Sam Berry, his friend and fellow outlaw Jerome ‘Sue Mundy’ Clarke, and several other criminals formed one such guerrilla group. This guerrilla group, ironically, was who held up the Shaker stagecoach outside Pleasant Hill.

In a journal entry from the day of the incident, a Shaker scribe reported that Berry and his gang members robbed the Shakers of roughly $150. They also stopped and robbed other travelers passing by, including a Union soldier, before letting the stagecoach go and continuing on to Harrodsburg, where they had a failed attempt in robbing the bank.

Berry and his gang continued to terrorize and pillage the Kentucky countryside for another year, including massacring a unit of African American Union soldiers. Eventually, they were all caught and court-martialed for their crimes. All of them were sentenced to death, but Berry was able to use his injury to get his sentence commuted to 10 years hard labor at a military prison in Albany, NY.
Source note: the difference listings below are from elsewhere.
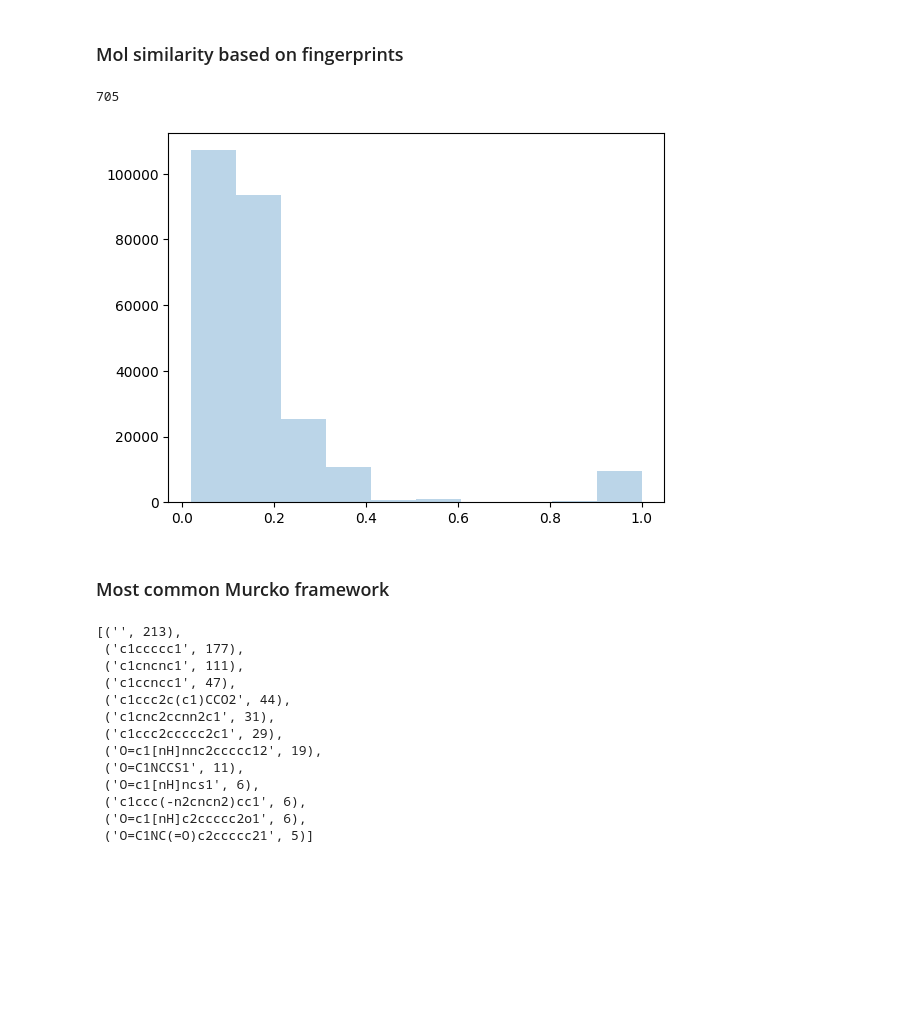
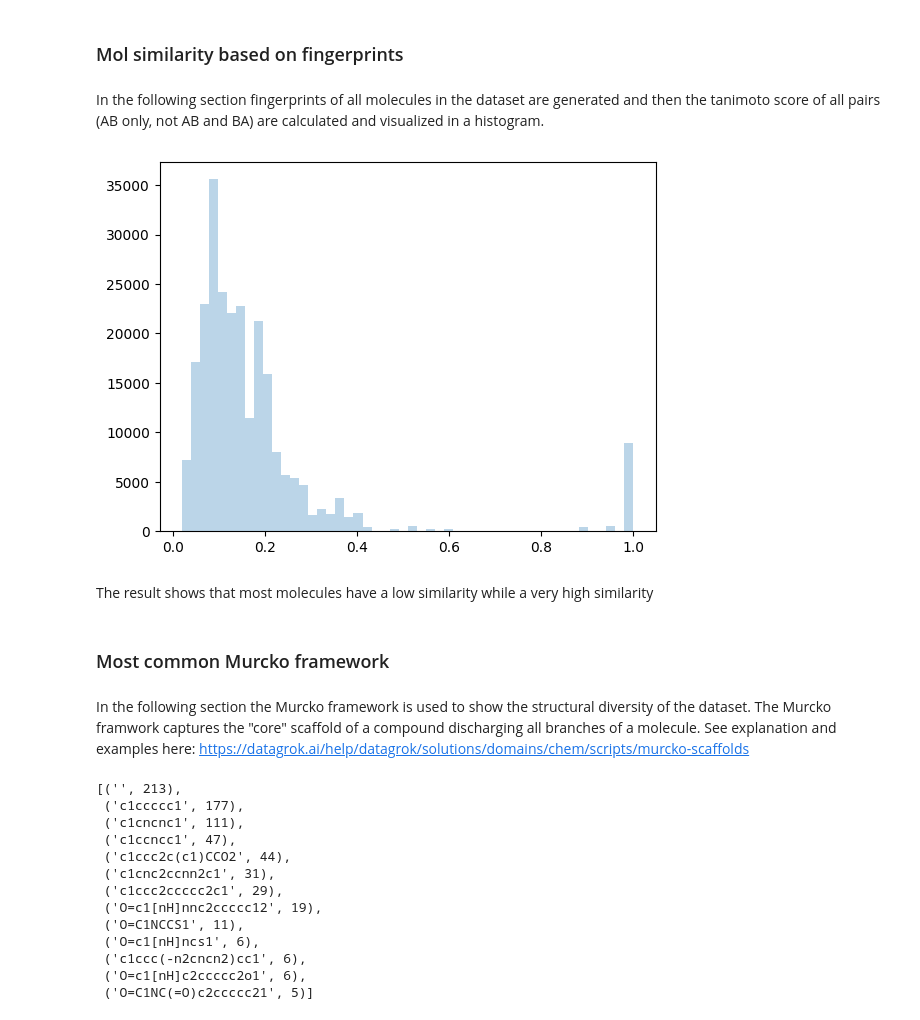
Before and after one commit to vdhooftcompmet/MS2LDA, a Jupyter notebook: notebooks/Pos_ACHE_Inhibitors_dataset.ipynb, the cells around one changed output. Drawn from its saved outputs; the diff is of its cells as text; code cells hidden in the pictures; blank space fills up the shorter version.

```diff
--- a/notebooks/Pos_ACHE_Inhibitors_dataset.ipynb
+++ b/notebooks/Pos_ACHE_Inhibitors_dataset.ipynb
@@ -15,9 +22,13 @@ fpgen = AllChem.GetRDKitFPGenerator()
 spectra_path = r"test_data\pos_ache_inhibitors_pesticides.mgf"
 spectra = load_from_mgf(spectra_path)
 # %%
+# retrieving inchis from spectra to convert them into rdkit.mol.objects
 inchis = []
+nominal_masses = []
 for spectrum in spectra:
     inchi = spectrum.get("inchi")
     inchis.append(inchi)
+    nominal_mass = spectrum.get("nominal_mass")
+    nominal_masses.append(int(nominal_mass))
 # %%
-mols = [Chem.MolFromInchi(inchi) for inchi in inchis]
+mols = [MolFromInchi(inchi) for inchi in inchis]
@@ -26,3 +53,5 @@ mols = [Chem.MolFromInchi(inchi) for inchi in inchis]
 # %% [markdown]
 ### Mol similarity based on fingerprints
+# %% [markdown]
+In the following section fingerprints of all molecules in the dataset are generated and then the tanimoto score of all pairs (AB only, not AB and BA) are calculated and visualized in a histogram.
 # %%
@@ -29,8 +59,4 @@ mols = [Chem.MolFromInchi(inchi) for inchi in inchis]
 fps = [fpgen.GetFingerprint(mol) for mol in mols]
-# %%
-len(fps)
-# %% [output]
-705
 # %%
 from itertools import combinations
 # %%
@@ -43,12 +71,16 @@ for fp1, fp2 in fps_combinations:
 # %%
 import matplotlib.pyplot as plt
 # %%
-plt.hist(tanimoto_scores, alpha=0.3)
+plt.hist(tanimoto_scores, bins=50, alpha=0.3)
 plt.show()
 # %% [output]
-[figure, old version]
+[figure, new version]
+# %% [markdown]
+The result shows that most molecules have a low similarity while a very high similarity
 # %% [markdown]
 ### Most common Murcko framework
+# %% [markdown]
+In the following section the Murcko framework is used to show the structural diversity of the dataset. The Murcko framwork captures the "core" scaffold of a compound discharging all branches of a molecule. See explanation and examples here: https://datagrok.ai/help/datagrok/solutions/domains/chem/scripts/murcko-scaffolds
 # %%
 from rdkit.Chem.Scaffolds.MurckoScaffold import GetScaffoldForMol
 from collections import Counter
```
Also changed, not shown: parts of 23 cells of this notebook.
Despite multiple attempts to have the President pardon him, he died of tuberculosis three years later while still in prison. He is now one of three Confederate soldiers buried at Rural Albany Cemetery in upstate New York.

Julia Raimondi is a student at University of Richmond completing a research project on the Shaker community at Pleasant Hill. For questions or comments please contact at Julia.raimondi@richmond.edu.

* Photo courtesy of FindAGrave.com.

Happy Hammering!

Preservation Projects for the Summer of 2019

William Updike, Vice President of Natural and Cultural Resources

This is an exciting time, and we wanted to post an update on several on-going and upcoming projects you may see during visits to the Village over the summer and into the fall!

For starters, we re-opened the 1834 Centre Family Dwelling this spring after a year-and-a-half of work! (There are several prior blog posts about this project, if you’d like to learn more!)

Work is already underway on several of our other historic buildings. So far this year we have re-roofed the 1811 Old Stone Shop, and made repairs to the Old Ministries Shop and Cooper’s Shops.

Roofing underway on the 1811 Old Stone Shop.
Roofing completed on the 1811 Old Stone Shop.
Threshold on 1813 Old Ministry’s Shop before repair.
Threshold on 1813 Old Ministry’s Shop after repair.

Last summer we began work on the 1833 Water House. The first phase of this project completed a major structural repair to the front (south) wall of the building. This summer we will complete the preservation work on this building including repairs to the roof framing, siding, windows, a new shake roof and a fresh coat of paint. We are re-roofing and painting the nearby Brethren’s Bath House which will complete work on structures adjacent to the Centre Family Dwelling.

1833 Water House during recent preservation efforts.
1860 Brethren’s Bathhouse roof repair in progress.

In other work, we will also be installing a new roof on the 1821 Ministry’s Shop. This project will begin the preservation work on this building, and we intend to also make repairs to the exterior of the building and to repaint it prior to winter. We will begin to repair and repaint all of the windows, exterior doors, and exterior trim of the East Family Dwelling. This is a large project and plan to complete late in the fall, or possibly next spring if the weather cooperates.

Our work at Shaker Village is never truly finished. Use, time and the elements take a toll on our buildings and it is our duty to maintain them for future generations. You can help by making donations, and/or joining us on an upcoming volunteer day!

Click here to learn more about how to support our efforts!